Task »
Below are some records; copy each line in them that contains "inventory".

Collected data entries »
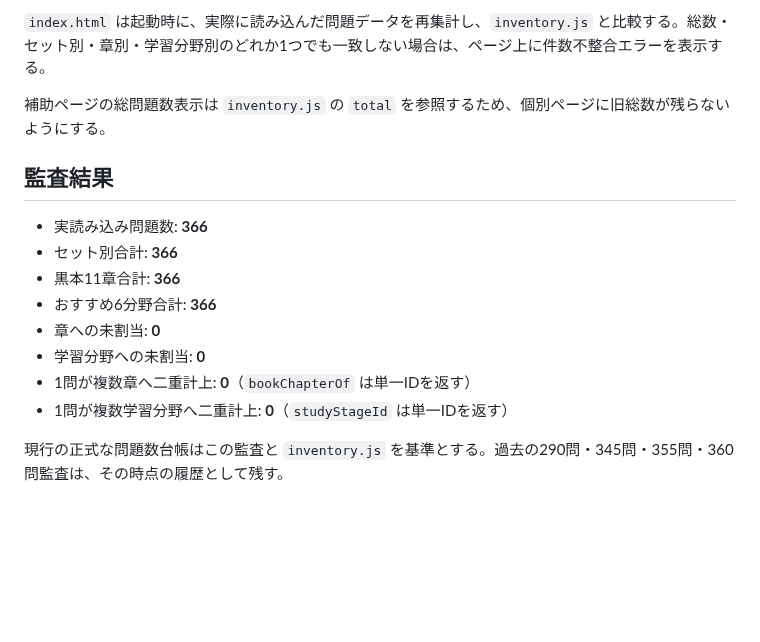
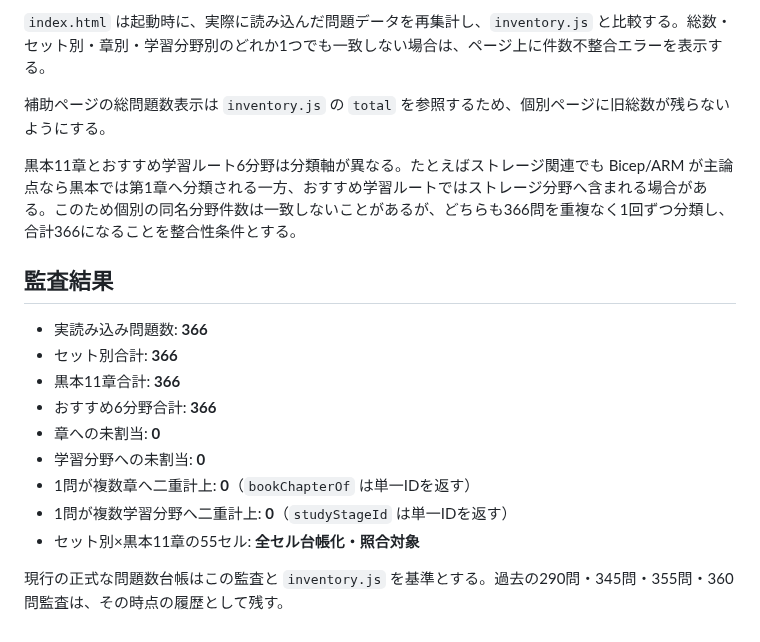
Before and after one commit to minetoshi/az104-kakomon-dojo, a Markdown page: audit/2026-09-22-count-consistency-audit.md, the part around the change. Drawn GitHub-style; blank space fills up the shorter version.

Commit message:
Document full chapter matrix validation

```diff
--- a/audit/2026-09-22-count-consistency-audit.md
+++ b/audit/2026-09-22-count-consistency-audit.md
@@ -77,6 +77,8 @@
 
 補助ページの総問題数表示は `inventory.js` の `total` を参照するため、個別ページに旧総数が残らないようにする。
 
+黒本11章とおすすめ学習ルート6分野は分類軸が異なる。たとえばストレージ関連でも Bicep/ARM が主論点なら黒本では第1章へ分類される一方、おすすめ学習ルートではストレージ分野へ含まれる場合がある。このため個別の同名分野件数は一致しないことがあるが、どちらも366問を重複なく1回ずつ分類し、合計366になることを整合性条件とする。
+
 ## 監査結果
 
 - 実読み込み問題数: **366**
@@ -87,5 +89,6 @@
 - 学習分野への未割当: **0**
 - 1問が複数章へ二重計上: **0**（`bookChapterOf` は単一IDを返す）
 - 1問が複数学習分野へ二重計上: **0**（`studyStageId` は単一IDを返す）
+- セット別×黒本11章の55セル: **全セル台帳化・照合対象**
 
 現行の正式な問題数台帳はこの監査と `inventory.js` を基準とする。過去の290問・345問・355問・360問監査は、その時点の履歴として残す。
```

Response area »
 補助ページの総問題数表示は `inventory.js` の `total` を参照するため、個別ページに旧総数が残らないようにする。
 現行の正式な問題数台帳はこの監査と `inventory.js` を基準とする。過去の290問・345問・355問・360問監査は、その時点の履歴として残す。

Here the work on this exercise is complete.